Denise: With the usual Saturday ‘turnaround’ work done, I had a quick look at J’s fleeces, and I have to say I’m pretty impressed. it was lovely to be outside on a lovely sunny afternoon with all the fleeces spread out on the lawn. All of the fleeces are a good size, clean and with very little waste, but about five or six are so good that it would be a waste to send them away for mill-spinning; they are especially fine and soft and long-stapled, and certainly good enough for spinning by hand. So that’s them sorted into two piles for now: one third for our own hand-spinning (with most of the higher sales prices retained by us!); two-thirds to go away for mill-spinning. Well done J!
Jonathan: The unusually warm weather in April caused the natural shedding of a sheep’s fleece to be triggered several weeks early, and as a result some of our sheep have been looking increasingly scraggy. Yesterday evening, with the help of our neighbour Seonaidh and his dogs Bess and Jack, all our 16 Hebridean sheep were rounded up – the tiresome threesome included for once! – and by 7pm they were all secure in the fank. Then we set to work shearing – with hand shears: what a cussed, wriggly lot those Hebrideans are! I may have been slow compared to Seonaidh, but the finished fleeces looked good enough – almost all of in one piece, cut close to the body, and following the natural break line. But I’m not so sure the sheep were so impressed, with quite a few nicks to their skin to nurse (I sprayed anti-bacterial solution on to the wounds, of course). By the time the light was starting to fade at 1030pm we’d dosed them with the milky looking ‘drench’ that keeps fluke worms at bay, and I’d loaded all the fleeces up into the car to take home. At 7:30am this morning I was back to finish the job – the sheep having spent the night securely in the fold. I checked over their feet: for the first time I was seeing some early indications of footrot, so treated for that; and I dosed them all with SpotOn – against ticks, lice and blowfly. And then I gave them all an individual kiss and a cuddle, told them how much I loved them … no actually I just untied the fold gate and they shot out with great leaps and jumps!

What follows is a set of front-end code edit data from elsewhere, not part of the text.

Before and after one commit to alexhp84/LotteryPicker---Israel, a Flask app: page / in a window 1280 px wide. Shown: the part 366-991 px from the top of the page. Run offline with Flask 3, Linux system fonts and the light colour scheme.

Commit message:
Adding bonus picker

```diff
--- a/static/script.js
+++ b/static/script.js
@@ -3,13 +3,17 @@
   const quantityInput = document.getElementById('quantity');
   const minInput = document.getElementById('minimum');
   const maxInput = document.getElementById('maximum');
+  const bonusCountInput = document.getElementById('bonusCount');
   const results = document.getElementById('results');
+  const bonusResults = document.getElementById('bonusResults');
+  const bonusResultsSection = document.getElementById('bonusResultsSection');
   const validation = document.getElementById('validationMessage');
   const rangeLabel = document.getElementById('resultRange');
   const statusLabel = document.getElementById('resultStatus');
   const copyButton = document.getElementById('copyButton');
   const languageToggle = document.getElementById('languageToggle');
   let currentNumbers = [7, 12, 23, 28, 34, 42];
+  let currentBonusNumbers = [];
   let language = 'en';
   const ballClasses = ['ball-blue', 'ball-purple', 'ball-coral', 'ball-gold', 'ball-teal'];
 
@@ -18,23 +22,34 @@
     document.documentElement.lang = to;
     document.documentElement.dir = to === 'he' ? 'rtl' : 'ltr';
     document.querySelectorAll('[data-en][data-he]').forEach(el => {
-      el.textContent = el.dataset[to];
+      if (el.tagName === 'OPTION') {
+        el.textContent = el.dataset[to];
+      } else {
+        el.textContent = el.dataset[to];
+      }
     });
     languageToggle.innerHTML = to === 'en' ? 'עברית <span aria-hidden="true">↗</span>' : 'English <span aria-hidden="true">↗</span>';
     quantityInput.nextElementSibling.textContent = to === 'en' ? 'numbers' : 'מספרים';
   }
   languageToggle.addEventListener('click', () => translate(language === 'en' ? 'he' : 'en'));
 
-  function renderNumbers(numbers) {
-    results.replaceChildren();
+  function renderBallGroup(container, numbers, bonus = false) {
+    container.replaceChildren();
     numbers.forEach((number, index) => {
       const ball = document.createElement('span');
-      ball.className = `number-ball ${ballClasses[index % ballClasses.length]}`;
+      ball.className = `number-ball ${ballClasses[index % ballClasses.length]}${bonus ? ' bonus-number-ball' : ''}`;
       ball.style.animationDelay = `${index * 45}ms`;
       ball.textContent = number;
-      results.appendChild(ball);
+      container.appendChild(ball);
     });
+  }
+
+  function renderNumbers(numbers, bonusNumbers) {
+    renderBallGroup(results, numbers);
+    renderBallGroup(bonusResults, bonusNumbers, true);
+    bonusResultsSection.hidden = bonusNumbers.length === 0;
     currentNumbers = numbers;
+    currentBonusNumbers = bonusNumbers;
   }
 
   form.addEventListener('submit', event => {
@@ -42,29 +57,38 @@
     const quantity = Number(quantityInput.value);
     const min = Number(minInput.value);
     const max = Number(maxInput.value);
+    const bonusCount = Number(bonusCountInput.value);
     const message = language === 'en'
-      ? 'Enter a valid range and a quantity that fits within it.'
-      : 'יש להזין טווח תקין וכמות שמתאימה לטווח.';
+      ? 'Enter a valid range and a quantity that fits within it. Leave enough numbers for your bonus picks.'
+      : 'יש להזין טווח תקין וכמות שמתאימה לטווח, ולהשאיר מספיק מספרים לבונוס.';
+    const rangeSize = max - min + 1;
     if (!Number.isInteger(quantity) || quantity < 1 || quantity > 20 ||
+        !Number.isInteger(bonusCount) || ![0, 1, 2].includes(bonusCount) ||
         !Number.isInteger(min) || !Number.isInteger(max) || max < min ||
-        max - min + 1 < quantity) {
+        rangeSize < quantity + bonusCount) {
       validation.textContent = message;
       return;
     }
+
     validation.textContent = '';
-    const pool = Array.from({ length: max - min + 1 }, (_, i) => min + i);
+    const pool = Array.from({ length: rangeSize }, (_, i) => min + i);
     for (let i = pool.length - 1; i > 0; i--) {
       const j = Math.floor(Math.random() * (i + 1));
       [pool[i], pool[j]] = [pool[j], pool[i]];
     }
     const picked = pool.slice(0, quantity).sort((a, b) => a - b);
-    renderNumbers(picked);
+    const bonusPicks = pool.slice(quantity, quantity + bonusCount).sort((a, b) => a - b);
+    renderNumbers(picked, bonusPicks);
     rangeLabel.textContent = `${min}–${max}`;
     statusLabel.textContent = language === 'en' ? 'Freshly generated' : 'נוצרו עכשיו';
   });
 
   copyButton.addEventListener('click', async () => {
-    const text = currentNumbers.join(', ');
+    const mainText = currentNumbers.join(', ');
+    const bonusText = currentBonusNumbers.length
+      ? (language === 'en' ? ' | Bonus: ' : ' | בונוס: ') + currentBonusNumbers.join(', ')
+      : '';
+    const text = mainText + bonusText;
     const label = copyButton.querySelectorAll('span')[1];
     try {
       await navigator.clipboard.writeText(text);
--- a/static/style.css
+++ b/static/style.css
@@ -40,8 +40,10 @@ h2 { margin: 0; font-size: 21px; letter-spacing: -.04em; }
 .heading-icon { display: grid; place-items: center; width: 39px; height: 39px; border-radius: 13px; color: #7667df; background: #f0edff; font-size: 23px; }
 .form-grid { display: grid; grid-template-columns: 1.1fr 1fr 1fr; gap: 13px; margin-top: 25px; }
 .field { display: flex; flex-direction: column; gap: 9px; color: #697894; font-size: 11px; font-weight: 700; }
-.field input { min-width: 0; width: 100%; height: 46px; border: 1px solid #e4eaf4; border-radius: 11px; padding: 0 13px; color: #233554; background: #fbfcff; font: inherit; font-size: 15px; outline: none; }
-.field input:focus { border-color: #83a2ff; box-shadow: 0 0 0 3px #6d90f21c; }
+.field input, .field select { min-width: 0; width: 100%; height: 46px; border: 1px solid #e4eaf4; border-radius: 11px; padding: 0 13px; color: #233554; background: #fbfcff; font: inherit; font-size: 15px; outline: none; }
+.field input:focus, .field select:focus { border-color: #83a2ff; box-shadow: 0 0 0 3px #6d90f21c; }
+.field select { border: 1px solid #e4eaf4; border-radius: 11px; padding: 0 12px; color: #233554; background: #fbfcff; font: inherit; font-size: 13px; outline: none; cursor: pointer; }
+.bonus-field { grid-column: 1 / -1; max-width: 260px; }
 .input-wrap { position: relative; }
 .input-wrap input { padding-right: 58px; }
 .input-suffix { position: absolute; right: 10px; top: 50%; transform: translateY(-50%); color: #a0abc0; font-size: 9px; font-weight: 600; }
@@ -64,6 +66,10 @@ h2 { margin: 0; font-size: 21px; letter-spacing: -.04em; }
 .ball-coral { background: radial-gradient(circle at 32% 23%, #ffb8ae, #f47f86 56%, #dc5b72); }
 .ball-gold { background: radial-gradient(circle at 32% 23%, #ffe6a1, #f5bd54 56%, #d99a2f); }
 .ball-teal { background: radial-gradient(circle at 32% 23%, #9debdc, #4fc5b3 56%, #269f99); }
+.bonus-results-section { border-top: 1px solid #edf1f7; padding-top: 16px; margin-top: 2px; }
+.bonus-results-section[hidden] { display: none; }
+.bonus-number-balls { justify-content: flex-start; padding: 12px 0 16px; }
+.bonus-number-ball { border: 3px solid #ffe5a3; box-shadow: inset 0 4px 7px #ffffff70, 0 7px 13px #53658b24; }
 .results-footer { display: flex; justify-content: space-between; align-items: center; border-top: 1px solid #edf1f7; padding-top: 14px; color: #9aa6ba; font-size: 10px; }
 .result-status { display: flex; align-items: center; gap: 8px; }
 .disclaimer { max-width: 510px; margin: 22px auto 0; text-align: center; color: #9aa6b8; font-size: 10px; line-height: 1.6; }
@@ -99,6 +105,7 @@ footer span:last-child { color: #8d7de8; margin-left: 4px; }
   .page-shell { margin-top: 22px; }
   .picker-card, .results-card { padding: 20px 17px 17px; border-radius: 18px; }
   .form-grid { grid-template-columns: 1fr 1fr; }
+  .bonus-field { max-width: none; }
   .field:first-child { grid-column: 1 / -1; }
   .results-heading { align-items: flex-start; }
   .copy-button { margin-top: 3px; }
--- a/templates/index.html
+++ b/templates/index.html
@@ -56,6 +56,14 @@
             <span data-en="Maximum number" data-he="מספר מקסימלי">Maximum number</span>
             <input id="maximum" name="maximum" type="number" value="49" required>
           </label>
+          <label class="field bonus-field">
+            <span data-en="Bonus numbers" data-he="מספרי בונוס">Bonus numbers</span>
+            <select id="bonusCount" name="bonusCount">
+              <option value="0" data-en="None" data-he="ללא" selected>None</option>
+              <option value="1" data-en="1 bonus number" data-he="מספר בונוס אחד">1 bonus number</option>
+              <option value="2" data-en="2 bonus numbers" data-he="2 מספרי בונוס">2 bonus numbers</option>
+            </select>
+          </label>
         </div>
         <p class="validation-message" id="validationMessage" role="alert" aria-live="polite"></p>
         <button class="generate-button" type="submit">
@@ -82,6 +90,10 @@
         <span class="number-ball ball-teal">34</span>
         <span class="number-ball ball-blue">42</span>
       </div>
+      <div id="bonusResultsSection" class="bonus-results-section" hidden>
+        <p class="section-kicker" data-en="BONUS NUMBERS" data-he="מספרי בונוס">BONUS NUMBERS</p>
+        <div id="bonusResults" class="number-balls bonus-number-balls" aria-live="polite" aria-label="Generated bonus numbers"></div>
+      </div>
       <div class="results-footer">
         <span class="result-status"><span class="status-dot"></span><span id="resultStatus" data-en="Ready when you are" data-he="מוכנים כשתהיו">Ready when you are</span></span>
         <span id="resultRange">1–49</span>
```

Jonathan: The snow has continued on and off all day – we now have more than 150mm and the roads uncleared. No deliveries, so I have now today run out of feed for the sheep and they can’t get to the grass for the snow. I’ve made a make-shift hay-rack and loaded it with straw, and though there’s precious little nutrition in that it’s at least better than the rough grasses these Hebrideans usually make do with. I had intended during this week to move the sheep to the next field, but engineering work has had to take priority. I need to fix the the electric fencing first, but that won’t be possible in heavy snow; and anyway the sheep won’t get to the grass there either. Milder weather would be a god-send, but right now what I need most is some bags of Sheep Nuts!